» **Your task**
Work through the records below and copy every line that includes "display".
((
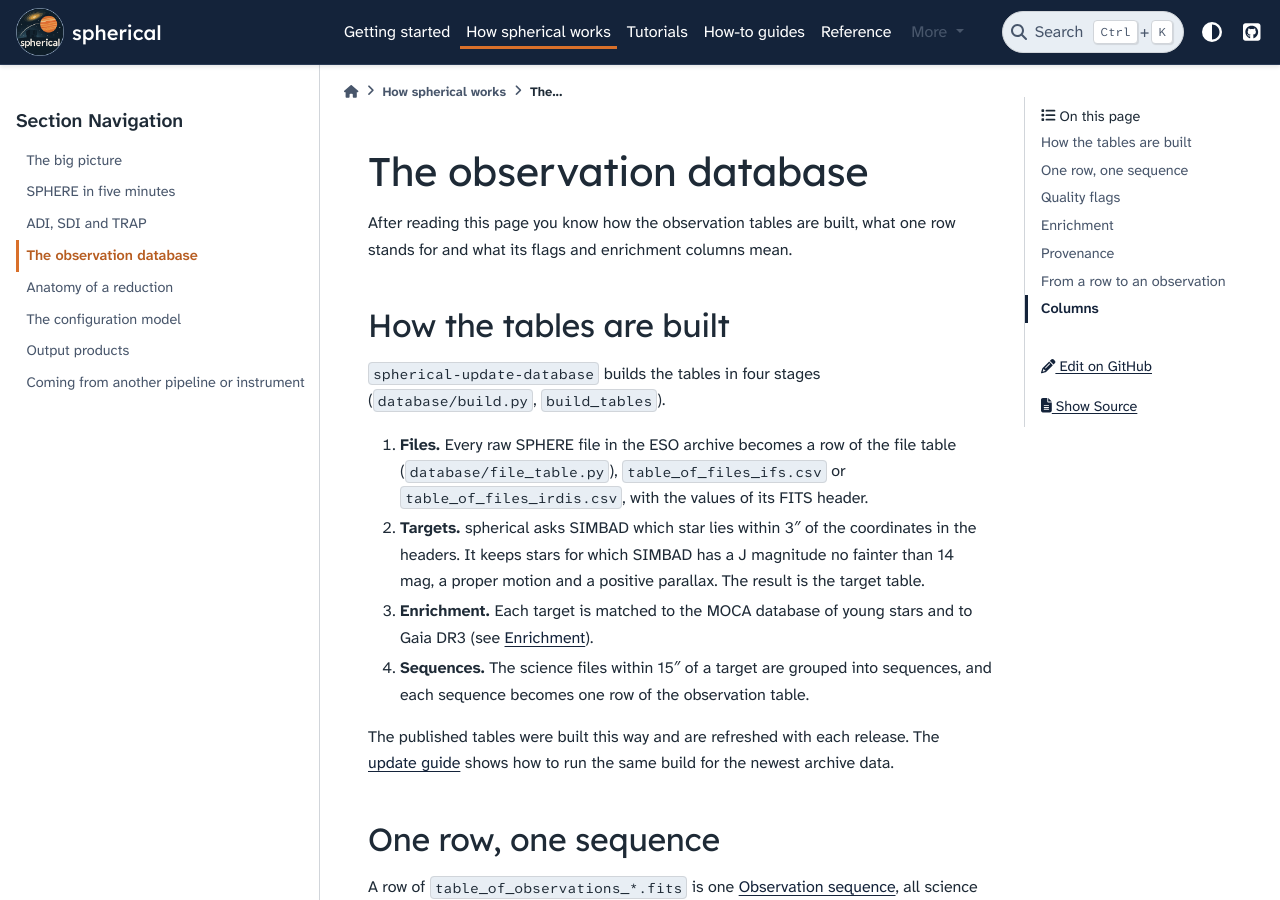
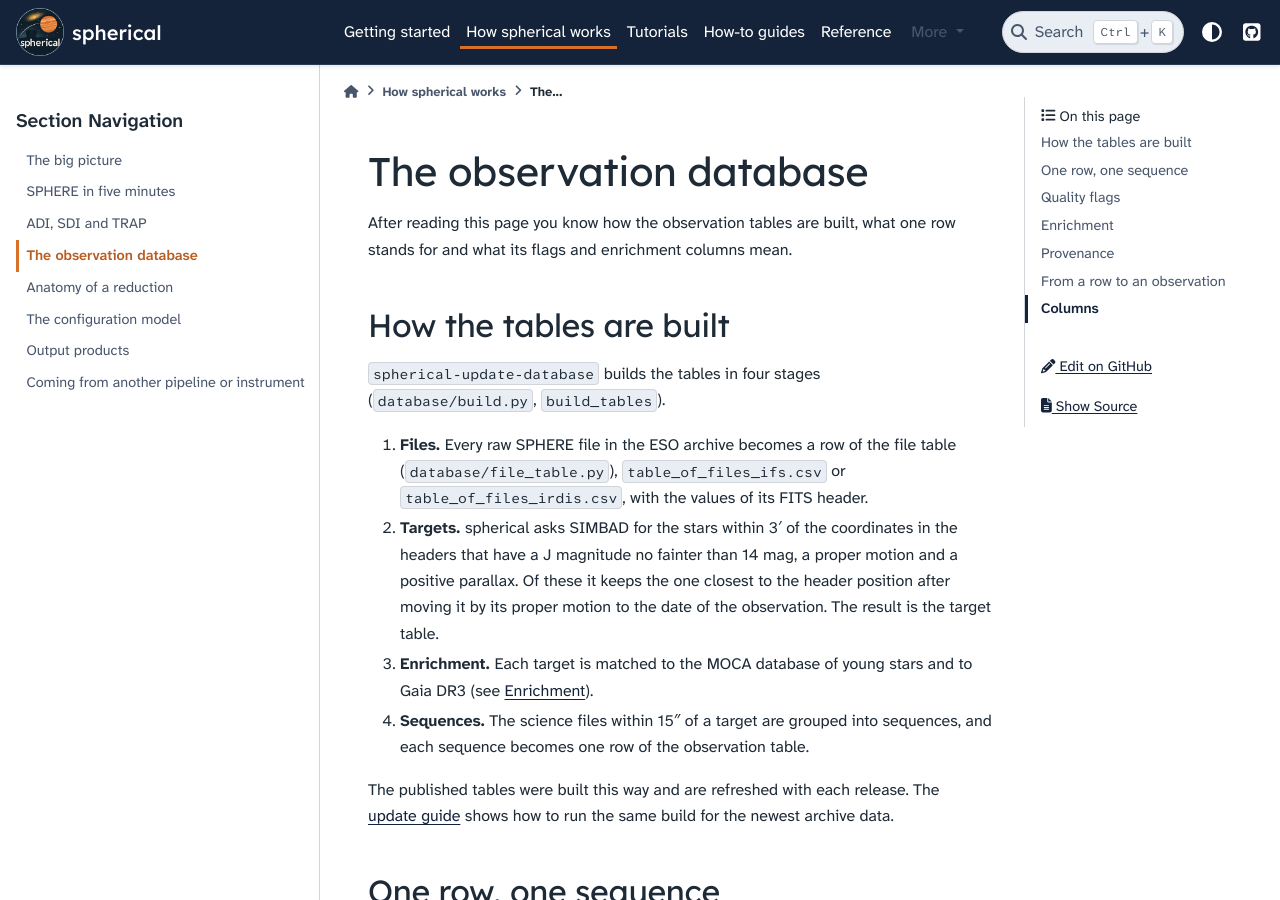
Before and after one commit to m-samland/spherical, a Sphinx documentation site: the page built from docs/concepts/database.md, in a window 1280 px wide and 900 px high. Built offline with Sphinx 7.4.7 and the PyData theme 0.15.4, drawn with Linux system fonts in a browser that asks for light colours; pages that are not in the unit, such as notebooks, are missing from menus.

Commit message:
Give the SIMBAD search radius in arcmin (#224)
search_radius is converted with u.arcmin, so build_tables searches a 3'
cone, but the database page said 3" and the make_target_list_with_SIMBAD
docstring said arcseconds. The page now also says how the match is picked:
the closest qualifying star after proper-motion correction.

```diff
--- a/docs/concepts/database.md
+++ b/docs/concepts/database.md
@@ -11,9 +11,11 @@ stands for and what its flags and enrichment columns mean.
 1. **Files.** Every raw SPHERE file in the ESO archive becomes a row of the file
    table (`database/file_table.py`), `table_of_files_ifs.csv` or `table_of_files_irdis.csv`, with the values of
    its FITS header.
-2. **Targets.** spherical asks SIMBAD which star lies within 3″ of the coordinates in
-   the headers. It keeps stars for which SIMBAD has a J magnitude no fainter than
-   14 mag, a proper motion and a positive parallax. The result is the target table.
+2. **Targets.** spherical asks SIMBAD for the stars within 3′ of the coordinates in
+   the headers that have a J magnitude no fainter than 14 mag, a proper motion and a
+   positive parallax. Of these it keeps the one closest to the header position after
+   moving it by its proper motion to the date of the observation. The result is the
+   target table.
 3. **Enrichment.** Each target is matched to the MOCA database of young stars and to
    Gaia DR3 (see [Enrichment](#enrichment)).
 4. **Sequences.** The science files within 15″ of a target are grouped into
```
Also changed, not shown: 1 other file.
))
((
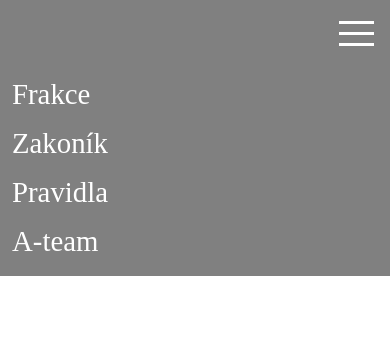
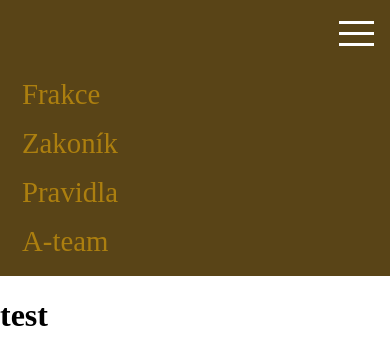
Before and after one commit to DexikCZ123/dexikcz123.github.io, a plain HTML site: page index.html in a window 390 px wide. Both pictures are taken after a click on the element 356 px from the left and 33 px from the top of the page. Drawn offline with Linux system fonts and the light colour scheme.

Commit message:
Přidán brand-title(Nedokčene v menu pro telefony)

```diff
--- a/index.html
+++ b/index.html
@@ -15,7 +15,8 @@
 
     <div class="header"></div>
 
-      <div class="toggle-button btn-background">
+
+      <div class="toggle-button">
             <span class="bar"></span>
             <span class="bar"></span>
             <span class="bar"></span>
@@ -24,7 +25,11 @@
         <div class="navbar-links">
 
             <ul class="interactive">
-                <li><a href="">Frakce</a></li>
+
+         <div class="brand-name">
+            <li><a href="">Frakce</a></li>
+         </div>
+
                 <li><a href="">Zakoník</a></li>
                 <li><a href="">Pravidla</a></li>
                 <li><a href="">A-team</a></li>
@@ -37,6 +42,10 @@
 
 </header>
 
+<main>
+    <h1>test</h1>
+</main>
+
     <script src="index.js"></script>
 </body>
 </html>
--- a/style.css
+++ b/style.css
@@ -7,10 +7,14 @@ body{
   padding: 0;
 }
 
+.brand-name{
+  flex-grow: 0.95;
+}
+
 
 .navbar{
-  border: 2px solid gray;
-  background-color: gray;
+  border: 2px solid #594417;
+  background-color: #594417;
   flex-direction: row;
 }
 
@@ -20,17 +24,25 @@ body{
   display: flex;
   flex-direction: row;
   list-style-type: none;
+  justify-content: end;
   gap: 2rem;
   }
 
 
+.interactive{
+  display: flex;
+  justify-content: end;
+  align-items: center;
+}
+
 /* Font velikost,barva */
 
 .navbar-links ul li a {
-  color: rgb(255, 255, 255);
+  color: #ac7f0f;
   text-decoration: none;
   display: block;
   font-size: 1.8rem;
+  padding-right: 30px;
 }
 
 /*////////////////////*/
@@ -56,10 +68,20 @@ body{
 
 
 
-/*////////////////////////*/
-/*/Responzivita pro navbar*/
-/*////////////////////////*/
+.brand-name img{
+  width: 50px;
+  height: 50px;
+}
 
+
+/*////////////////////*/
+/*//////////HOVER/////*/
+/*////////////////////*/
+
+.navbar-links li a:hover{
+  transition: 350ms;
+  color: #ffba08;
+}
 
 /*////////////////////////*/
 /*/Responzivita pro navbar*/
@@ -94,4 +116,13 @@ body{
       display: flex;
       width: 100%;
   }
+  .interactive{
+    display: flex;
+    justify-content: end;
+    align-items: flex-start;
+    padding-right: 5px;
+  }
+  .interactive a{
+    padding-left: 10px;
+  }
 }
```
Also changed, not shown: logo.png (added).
))
((
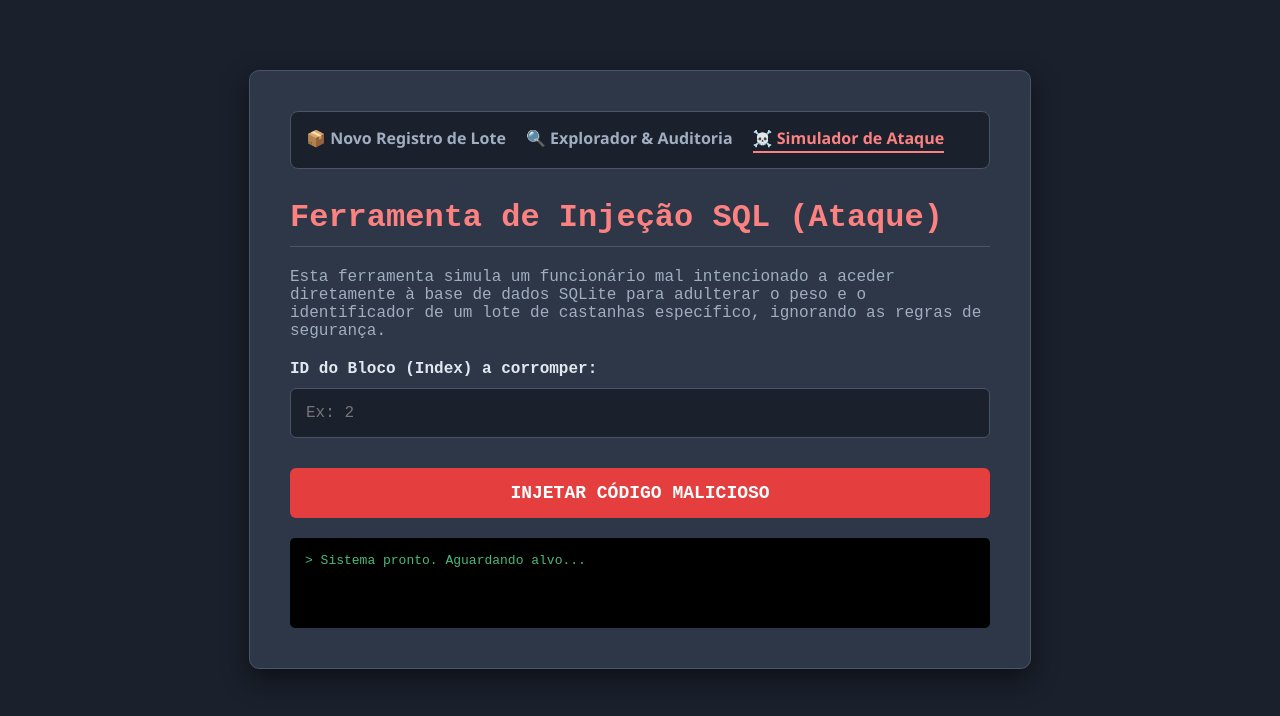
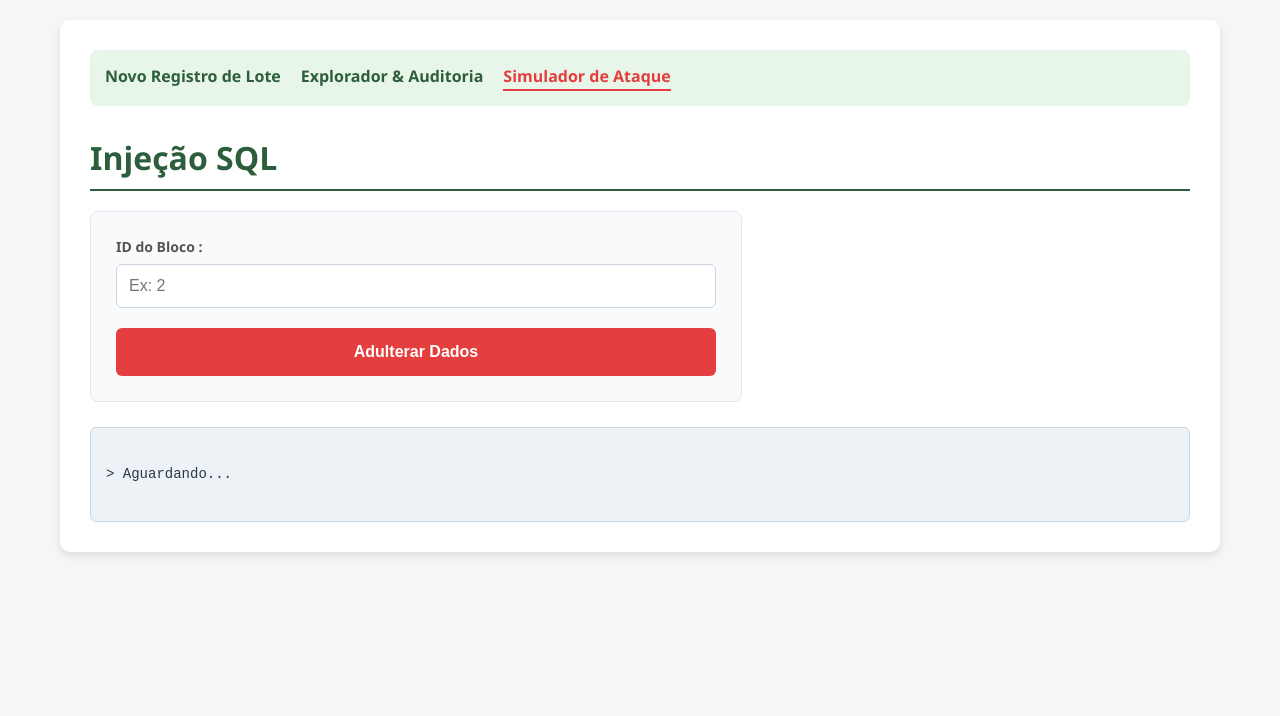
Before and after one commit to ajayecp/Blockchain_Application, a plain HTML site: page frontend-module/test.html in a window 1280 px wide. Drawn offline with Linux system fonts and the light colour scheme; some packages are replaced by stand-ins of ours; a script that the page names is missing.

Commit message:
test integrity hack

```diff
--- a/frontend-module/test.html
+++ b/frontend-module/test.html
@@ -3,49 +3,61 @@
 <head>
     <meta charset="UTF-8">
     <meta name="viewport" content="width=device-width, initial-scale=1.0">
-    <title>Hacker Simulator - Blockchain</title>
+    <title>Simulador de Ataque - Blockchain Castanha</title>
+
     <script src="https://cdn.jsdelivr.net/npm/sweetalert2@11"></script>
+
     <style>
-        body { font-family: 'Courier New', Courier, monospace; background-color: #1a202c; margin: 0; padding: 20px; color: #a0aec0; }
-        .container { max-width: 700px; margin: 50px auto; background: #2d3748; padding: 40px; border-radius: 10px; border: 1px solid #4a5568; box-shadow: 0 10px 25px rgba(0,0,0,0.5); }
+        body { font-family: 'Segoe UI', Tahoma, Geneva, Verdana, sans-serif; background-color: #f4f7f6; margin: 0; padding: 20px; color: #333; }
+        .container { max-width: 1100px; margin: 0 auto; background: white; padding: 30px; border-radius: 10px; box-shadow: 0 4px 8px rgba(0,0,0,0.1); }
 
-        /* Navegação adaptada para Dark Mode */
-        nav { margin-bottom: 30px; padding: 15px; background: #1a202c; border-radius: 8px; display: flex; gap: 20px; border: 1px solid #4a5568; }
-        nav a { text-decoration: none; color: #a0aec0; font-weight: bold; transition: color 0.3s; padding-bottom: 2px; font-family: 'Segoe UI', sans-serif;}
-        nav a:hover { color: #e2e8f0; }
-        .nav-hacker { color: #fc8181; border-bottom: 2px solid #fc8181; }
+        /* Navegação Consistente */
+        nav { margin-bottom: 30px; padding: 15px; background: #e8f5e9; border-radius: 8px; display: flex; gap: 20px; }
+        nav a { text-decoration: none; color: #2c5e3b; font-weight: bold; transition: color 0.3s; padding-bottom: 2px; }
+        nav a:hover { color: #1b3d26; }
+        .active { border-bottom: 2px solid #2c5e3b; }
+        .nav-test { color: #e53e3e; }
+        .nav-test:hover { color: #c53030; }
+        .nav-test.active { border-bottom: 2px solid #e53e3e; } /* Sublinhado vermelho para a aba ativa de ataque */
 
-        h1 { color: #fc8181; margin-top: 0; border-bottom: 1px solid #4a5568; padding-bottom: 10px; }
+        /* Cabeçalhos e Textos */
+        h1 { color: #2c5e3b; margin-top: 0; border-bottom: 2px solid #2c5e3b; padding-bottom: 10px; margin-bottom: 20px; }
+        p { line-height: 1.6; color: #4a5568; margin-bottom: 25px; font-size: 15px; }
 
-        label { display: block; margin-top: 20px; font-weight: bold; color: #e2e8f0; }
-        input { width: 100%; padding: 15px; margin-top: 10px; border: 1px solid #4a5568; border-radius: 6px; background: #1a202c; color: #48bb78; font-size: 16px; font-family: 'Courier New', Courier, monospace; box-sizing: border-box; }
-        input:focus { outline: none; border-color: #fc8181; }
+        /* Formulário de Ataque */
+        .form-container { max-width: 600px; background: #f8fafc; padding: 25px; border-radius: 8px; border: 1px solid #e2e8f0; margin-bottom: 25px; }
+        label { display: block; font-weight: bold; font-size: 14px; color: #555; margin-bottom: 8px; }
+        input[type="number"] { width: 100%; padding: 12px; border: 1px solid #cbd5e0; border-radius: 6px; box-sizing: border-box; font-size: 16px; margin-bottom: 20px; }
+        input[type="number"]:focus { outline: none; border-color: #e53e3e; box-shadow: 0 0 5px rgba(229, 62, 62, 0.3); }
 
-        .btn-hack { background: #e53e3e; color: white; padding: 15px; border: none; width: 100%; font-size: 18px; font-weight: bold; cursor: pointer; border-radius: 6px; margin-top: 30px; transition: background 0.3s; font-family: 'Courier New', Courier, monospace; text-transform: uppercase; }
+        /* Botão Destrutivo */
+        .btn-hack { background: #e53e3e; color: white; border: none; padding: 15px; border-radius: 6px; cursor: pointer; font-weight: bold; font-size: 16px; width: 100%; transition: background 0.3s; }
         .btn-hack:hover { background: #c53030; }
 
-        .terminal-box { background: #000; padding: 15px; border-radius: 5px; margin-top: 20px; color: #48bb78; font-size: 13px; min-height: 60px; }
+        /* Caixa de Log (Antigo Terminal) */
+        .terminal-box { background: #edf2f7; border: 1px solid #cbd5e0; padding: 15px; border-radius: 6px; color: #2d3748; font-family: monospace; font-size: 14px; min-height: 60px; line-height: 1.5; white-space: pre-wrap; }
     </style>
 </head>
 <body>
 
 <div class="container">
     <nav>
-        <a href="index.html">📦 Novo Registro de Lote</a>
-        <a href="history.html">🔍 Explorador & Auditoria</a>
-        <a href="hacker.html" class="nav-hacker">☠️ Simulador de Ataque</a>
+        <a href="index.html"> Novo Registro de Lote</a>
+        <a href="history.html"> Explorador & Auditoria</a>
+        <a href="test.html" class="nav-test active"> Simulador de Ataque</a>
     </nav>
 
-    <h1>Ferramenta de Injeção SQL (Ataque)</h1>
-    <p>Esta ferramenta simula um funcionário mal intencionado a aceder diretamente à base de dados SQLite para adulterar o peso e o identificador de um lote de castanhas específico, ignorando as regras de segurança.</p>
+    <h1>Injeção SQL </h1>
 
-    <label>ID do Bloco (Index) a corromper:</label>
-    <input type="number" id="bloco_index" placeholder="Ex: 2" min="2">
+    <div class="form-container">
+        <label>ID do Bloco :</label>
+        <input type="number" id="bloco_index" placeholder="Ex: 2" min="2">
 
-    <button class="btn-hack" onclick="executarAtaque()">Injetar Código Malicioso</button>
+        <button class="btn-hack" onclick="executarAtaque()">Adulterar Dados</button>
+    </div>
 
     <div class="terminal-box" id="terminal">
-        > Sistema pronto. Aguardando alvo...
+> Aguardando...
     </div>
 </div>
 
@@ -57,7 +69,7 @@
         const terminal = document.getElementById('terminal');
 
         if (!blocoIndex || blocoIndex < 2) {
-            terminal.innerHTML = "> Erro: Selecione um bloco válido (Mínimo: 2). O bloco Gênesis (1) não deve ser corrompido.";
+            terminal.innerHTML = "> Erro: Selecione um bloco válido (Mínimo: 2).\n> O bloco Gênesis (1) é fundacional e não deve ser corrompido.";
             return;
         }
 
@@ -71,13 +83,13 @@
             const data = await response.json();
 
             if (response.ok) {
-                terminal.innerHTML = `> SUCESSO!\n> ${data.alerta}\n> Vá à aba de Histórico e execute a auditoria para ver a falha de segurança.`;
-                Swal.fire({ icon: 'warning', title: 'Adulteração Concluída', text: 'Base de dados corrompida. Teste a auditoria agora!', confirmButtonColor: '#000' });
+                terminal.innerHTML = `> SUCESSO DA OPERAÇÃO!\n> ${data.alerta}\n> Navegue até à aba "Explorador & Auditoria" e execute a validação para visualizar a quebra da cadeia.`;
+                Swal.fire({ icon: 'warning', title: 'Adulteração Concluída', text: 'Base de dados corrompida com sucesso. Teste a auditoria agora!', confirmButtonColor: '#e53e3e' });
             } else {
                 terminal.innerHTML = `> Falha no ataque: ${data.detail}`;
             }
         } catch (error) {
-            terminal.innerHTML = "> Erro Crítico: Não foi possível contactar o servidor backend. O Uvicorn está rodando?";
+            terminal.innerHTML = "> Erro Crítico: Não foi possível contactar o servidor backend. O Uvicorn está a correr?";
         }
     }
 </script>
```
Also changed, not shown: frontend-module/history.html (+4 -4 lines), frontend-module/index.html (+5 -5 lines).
))
» **Task answer**
   display: flex;
+  display: flex;
   display: block;
       display: flex;
+    display: flex;
-        nav { margin-bottom: 30px; padding: 15px; background: #1a202c; border-radius: 8px; display: flex; gap: 20px; border: 1px solid #4a5568; }
+        nav { margin-bottom: 30px; padding: 15px; background: #e8f5e9; border-radius: 8px; display: flex; gap: 20px; }
-        label { display: block; margin-top: 20px; font-weight: bold; color: #e2e8f0; }
+        label { display: block; font-weight: bold; font-size: 14px; color: #555; margin-bottom: 8px; }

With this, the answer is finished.